EXERCISE:
The answer must consist of every line in the data that contains "edge".

SUPPLIED MATERIAL:
--- START ---

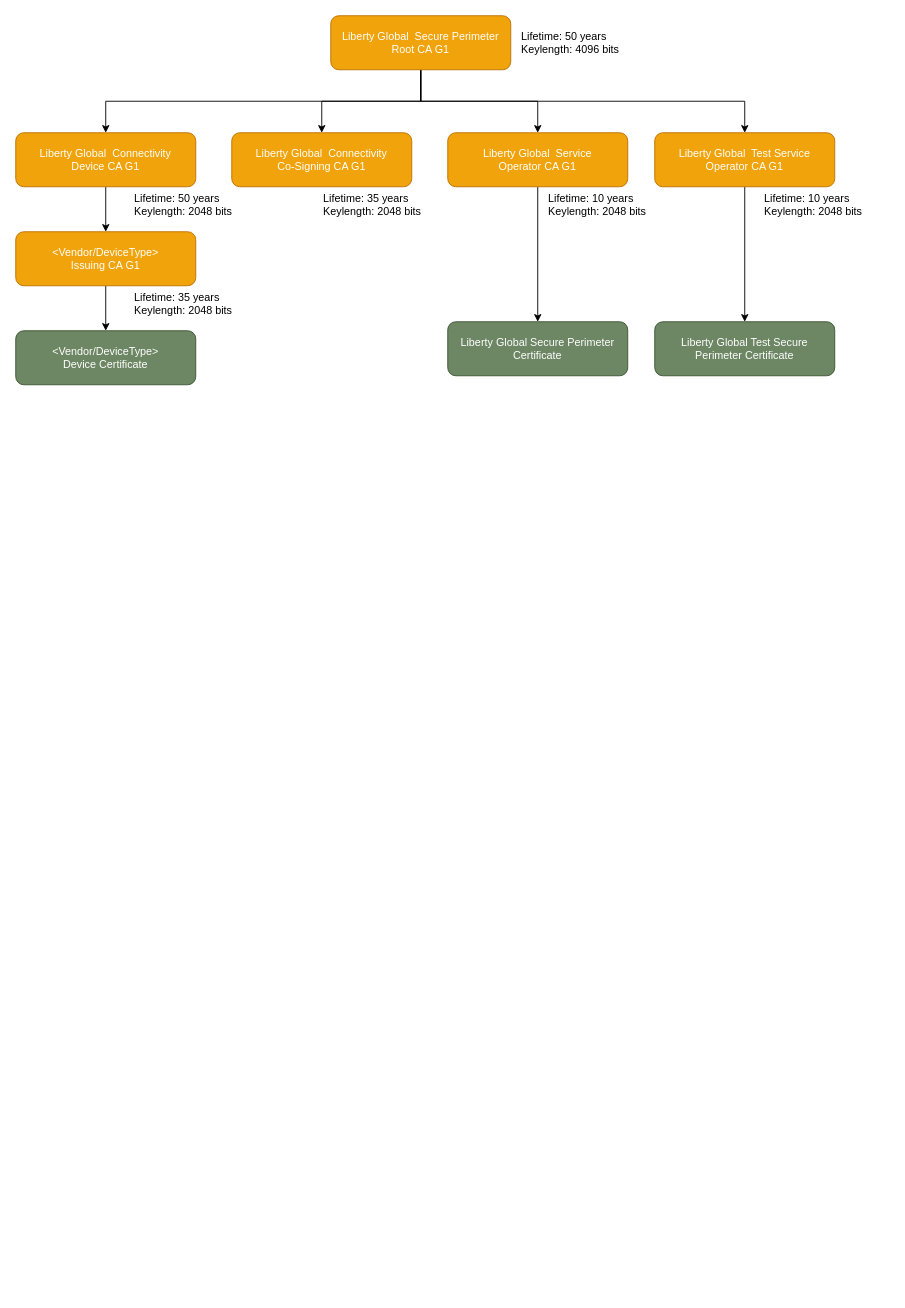
Above: page "Certificate" (16 of 16) of GW7557.drawio in nelsonchung/drawio (draw.io), before the change. Source tidied: cells renumbered, new cells numbered last; positions are measured from the earlier drawing's top-left corner, leaving out a move shared by most shapes. Both pictures are drawn from the tidied source at 90%, with x=0, y=0 at pixel (15, 15).
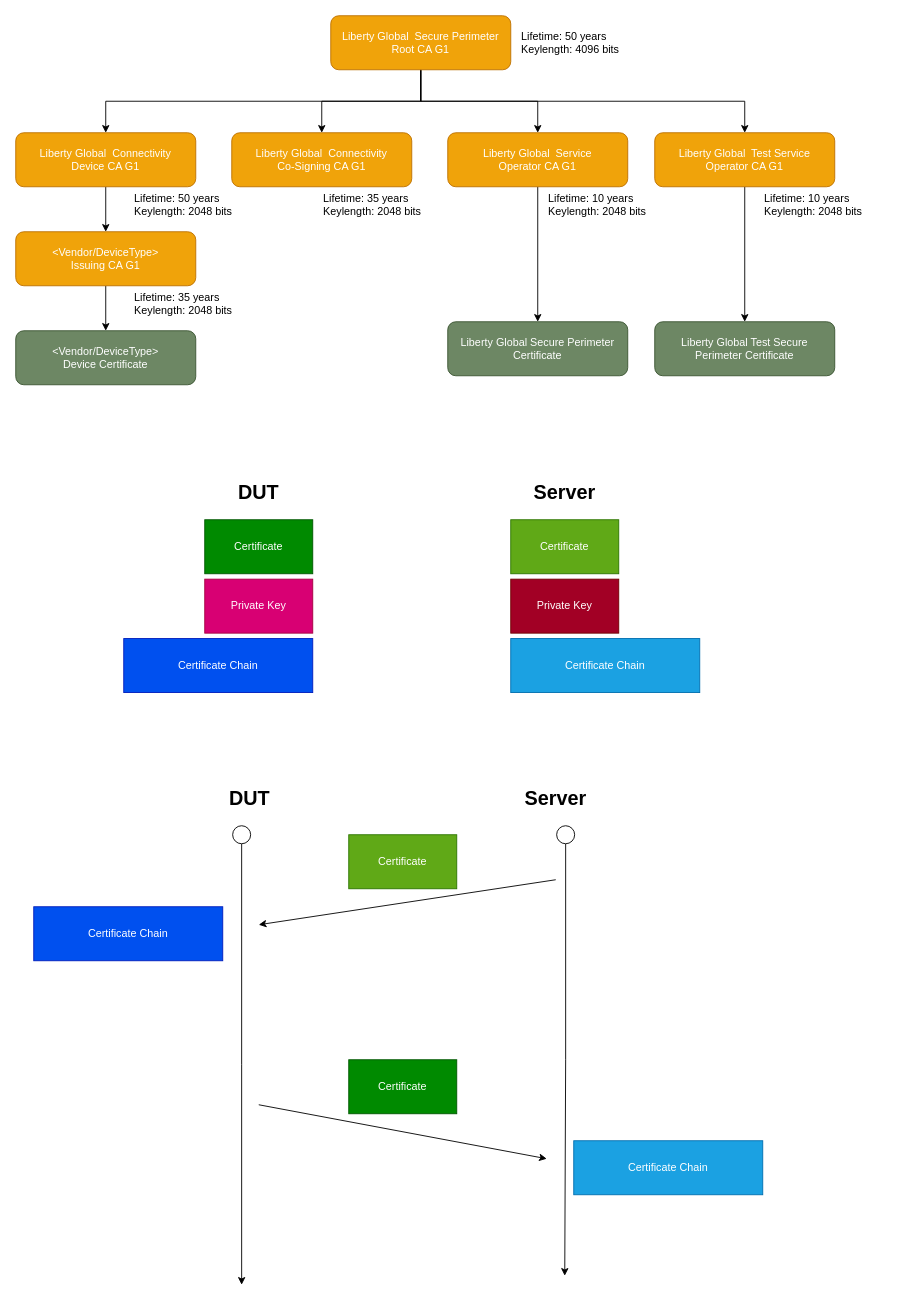
After the change.

The edit, as a diff of the source:
```diff
@@
+    <mxCell id="25" value="Certificate" style="rounded=0;whiteSpace=wrap;html=1;align=center;fillColor=#008a00;strokeColor=#005700;fontColor=#ffffff;" parent="1" vertex="1">
+      <mxGeometry x="210" y="560" width="120" height="60" as="geometry" />
+    </mxCell>
+    <mxCell id="26" value="Private Key" style="rounded=0;whiteSpace=wrap;html=1;align=center;fillColor=#d80073;strokeColor=#A50040;fontColor=#ffffff;" parent="1" vertex="1">
+      <mxGeometry x="210" y="626" width="120" height="60" as="geometry" />
+    </mxCell>
+    <mxCell id="27" value="Certificate Chain" style="rounded=0;whiteSpace=wrap;html=1;align=center;fillColor=#0050ef;strokeColor=#001DBC;fontColor=#ffffff;" parent="1" vertex="1">
+      <mxGeometry x="120" y="692" width="210" height="60" as="geometry" />
+    </mxCell>
+    <mxCell id="28" value="Certificate" style="rounded=0;whiteSpace=wrap;html=1;align=center;fillColor=#60a917;strokeColor=#2D7600;fontColor=#ffffff;" parent="1" vertex="1">
+      <mxGeometry x="550" y="560" width="120" height="60" as="geometry" />
+    </mxCell>
+    <mxCell id="29" value="Private Key" style="rounded=0;whiteSpace=wrap;html=1;align=center;fillColor=#a20025;strokeColor=#6F0000;fontColor=#ffffff;" parent="1" vertex="1">
+      <mxGeometry x="550" y="626" width="120" height="60" as="geometry" />
+    </mxCell>
+    <mxCell id="30" value="Certificate Chain" style="rounded=0;whiteSpace=wrap;html=1;align=center;fillColor=#1ba1e2;strokeColor=#006EAF;fontColor=#ffffff;" parent="1" vertex="1">
+      <mxGeometry x="550" y="692" width="210" height="60" as="geometry" />
+    </mxCell>
+    <mxCell id="31" value="DUT" style="text;html=1;strokeColor=none;fillColor=none;align=center;verticalAlign=middle;whiteSpace=wrap;rounded=0;fontSize=22;fontStyle=1;" parent="1" vertex="1">
+      <mxGeometry x="250" y="520" width="40" height="20" as="geometry" />
+    </mxCell>
+    <mxCell id="32" value="Server" style="text;html=1;strokeColor=none;fillColor=none;align=center;verticalAlign=middle;whiteSpace=wrap;rounded=0;fontSize=22;fontStyle=1;" parent="1" vertex="1">
+      <mxGeometry x="590" y="520" width="40" height="20" as="geometry" />
+    </mxCell>
+    <mxCell id="33" style="edgeStyle=orthogonalEdgeStyle;rounded=0;jettySize=auto;html=1;exitX=0.5;exitY=1;exitDx=0;exitDy=0;fontSize=22;" parent="1" edge="1" source="34">
+      <mxGeometry relative="1" as="geometry">
+        <mxPoint x="251" y="1410" as="targetPoint" />
+      </mxGeometry>
+    </mxCell>
+    <mxCell id="34" style="ellipse;whiteSpace=wrap;html=1;fontSize=22;align=left;" parent="1" vertex="1">
+      <mxGeometry x="241" y="900" width="20" height="20" as="geometry" />
+    </mxCell>
+    <mxCell id="35" style="edgeStyle=orthogonalEdgeStyle;rounded=0;jettySize=auto;html=1;exitX=0.5;exitY=1;exitDx=0;exitDy=0;fontSize=22;" parent="1" edge="1" source="36">
+      <mxGeometry relative="1" as="geometry">
+        <mxPoint x="610" y="1400" as="targetPoint" />
+      </mxGeometry>
+    </mxCell>
+    <mxCell id="36" style="ellipse;whiteSpace=wrap;html=1;fontSize=22;align=left;" parent="1" vertex="1">
+      <mxGeometry x="601" y="900" width="20" height="20" as="geometry" />
+    </mxCell>
+    <mxCell id="37" style="endArrow=none;html=1;fontSize=22;startArrow=classic;startFill=1;" parent="1" edge="1">
+      <mxGeometry relative="1" as="geometry">
+        <mxPoint x="270" y="1010" as="sourcePoint" />
+        <mxPoint x="600" y="960" as="targetPoint" />
+      </mxGeometry>
+    </mxCell>
+    <mxCell id="38" value="Certificate" style="rounded=0;whiteSpace=wrap;html=1;align=center;fillColor=#60a917;strokeColor=#2D7600;fontColor=#ffffff;" parent="1" vertex="1">
+      <mxGeometry x="370" y="910" width="120" height="60" as="geometry" />
+    </mxCell>
+    <mxCell id="39" value="Certificate Chain" style="rounded=0;whiteSpace=wrap;html=1;align=center;fillColor=#0050ef;strokeColor=#001DBC;fontColor=#ffffff;" parent="1" vertex="1">
+      <mxGeometry x="20" y="990" width="210" height="60" as="geometry" />
+    </mxCell>
+    <mxCell id="40" style="endArrow=none;html=1;fontSize=22;startArrow=classic;startFill=1;" parent="1" edge="1">
+      <mxGeometry relative="1" as="geometry">
+        <mxPoint x="590" y="1270" as="sourcePoint" />
+        <mxPoint x="270" y="1210" as="targetPoint" />
+      </mxGeometry>
+    </mxCell>
+    <mxCell id="41" value="Certificate" style="rounded=0;whiteSpace=wrap;html=1;align=center;fillColor=#008a00;strokeColor=#005700;fontColor=#ffffff;" parent="1" vertex="1">
+      <mxGeometry x="370" y="1160" width="120" height="60" as="geometry" />
+    </mxCell>
+    <mxCell id="42" value="Certificate Chain" style="rounded=0;whiteSpace=wrap;html=1;align=center;fillColor=#1ba1e2;strokeColor=#006EAF;fontColor=#ffffff;" parent="1" vertex="1">
+      <mxGeometry x="620" y="1250" width="210" height="60" as="geometry" />
+    </mxCell>
+    <mxCell id="43" value="DUT" style="text;html=1;strokeColor=none;fillColor=none;align=center;verticalAlign=middle;whiteSpace=wrap;rounded=0;fontSize=22;fontStyle=1;" parent="1" vertex="1">
+      <mxGeometry x="240" y="860" width="40" height="20" as="geometry" />
+    </mxCell>
+    <mxCell id="44" value="Server" style="text;html=1;strokeColor=none;fillColor=none;align=center;verticalAlign=middle;whiteSpace=wrap;rounded=0;fontSize=22;fontStyle=1;" parent="1" vertex="1">
+      <mxGeometry x="580" y="860" width="40" height="20" as="geometry" />
+    </mxCell>
```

--- END ---

EXERCISE RESPONSE:
+    <mxCell id="33" style="edgeStyle=orthogonalEdgeStyle;rounded=0;jettySize=auto;html=1;exitX=0.5;exitY=1;exitDx=0;exitDy=0;fontSize=22;" parent="1" edge="1" source="34">
+    <mxCell id="35" style="edgeStyle=orthogonalEdgeStyle;rounded=0;jettySize=auto;html=1;exitX=0.5;exitY=1;exitDx=0;exitDy=0;fontSize=22;" parent="1" edge="1" source="36">
+    <mxCell id="37" style="endArrow=none;html=1;fontSize=22;startArrow=classic;startFill=1;" parent="1" edge="1">
+    <mxCell id="40" style="endArrow=none;html=1;fontSize=22;startArrow=classic;startFill=1;" parent="1" edge="1">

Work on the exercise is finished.